WORK INSTRUCTIONS » Check each line of the listing, and copy it if it contains the word "about".

DATA FOR PROCESSING »
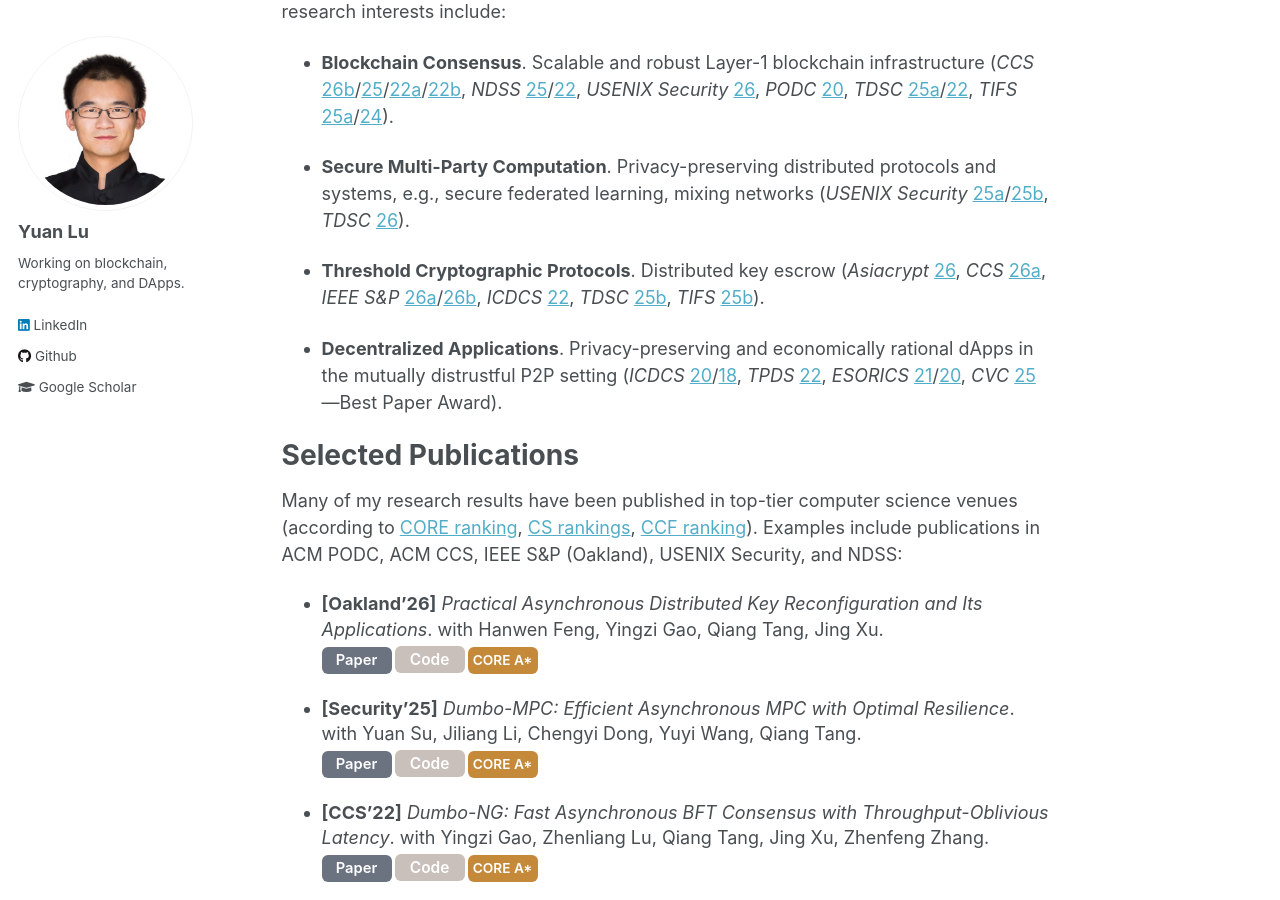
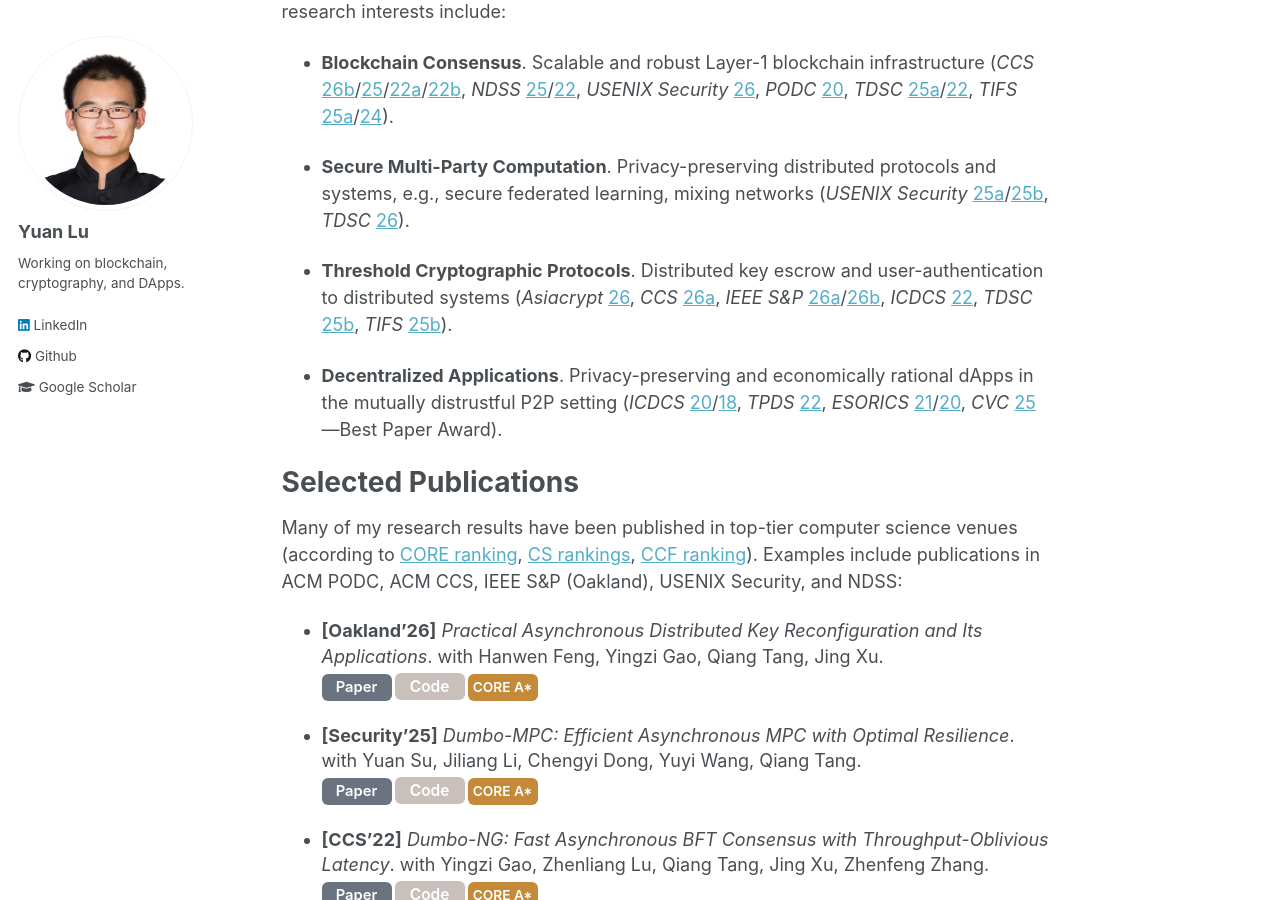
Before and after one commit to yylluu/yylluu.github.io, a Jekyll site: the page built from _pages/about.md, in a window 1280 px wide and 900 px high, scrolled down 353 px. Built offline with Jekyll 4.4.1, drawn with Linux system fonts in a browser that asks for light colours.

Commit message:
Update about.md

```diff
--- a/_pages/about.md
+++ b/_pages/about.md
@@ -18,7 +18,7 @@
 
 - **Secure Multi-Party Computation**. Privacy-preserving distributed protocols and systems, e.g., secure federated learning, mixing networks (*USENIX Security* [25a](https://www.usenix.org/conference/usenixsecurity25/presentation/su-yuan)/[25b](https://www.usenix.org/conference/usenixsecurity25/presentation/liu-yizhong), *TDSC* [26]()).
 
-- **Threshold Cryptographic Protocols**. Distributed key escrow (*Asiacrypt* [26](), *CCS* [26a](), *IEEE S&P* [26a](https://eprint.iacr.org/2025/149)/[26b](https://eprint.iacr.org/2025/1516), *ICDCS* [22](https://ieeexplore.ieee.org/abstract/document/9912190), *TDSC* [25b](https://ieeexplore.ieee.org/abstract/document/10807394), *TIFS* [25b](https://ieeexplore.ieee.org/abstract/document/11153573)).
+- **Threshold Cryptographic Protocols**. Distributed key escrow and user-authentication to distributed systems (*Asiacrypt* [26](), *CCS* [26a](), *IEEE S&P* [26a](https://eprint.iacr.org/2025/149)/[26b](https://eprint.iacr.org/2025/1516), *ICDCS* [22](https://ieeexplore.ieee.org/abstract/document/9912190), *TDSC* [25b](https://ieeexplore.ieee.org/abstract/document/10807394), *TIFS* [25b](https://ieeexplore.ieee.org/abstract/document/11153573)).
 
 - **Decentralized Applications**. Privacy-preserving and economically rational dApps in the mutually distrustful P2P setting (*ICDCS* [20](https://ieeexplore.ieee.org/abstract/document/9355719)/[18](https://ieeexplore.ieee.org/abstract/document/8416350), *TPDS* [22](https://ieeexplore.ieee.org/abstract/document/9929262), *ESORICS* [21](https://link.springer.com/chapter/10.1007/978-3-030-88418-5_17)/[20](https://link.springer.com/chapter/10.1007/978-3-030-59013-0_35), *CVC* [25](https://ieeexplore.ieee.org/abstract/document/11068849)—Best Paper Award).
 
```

SOLUTION »
Before and after one commit to yylluu/yylluu.github.io, a Jekyll site: the page built from _pages/about.md, in a window 1280 px wide and 900 px high, scrolled down 353 px. Built offline with Jekyll 4.4.1, drawn with Linux system fonts in a browser that asks for light colours.
Update about.md
--- a/_pages/about.md
+++ b/_pages/about.md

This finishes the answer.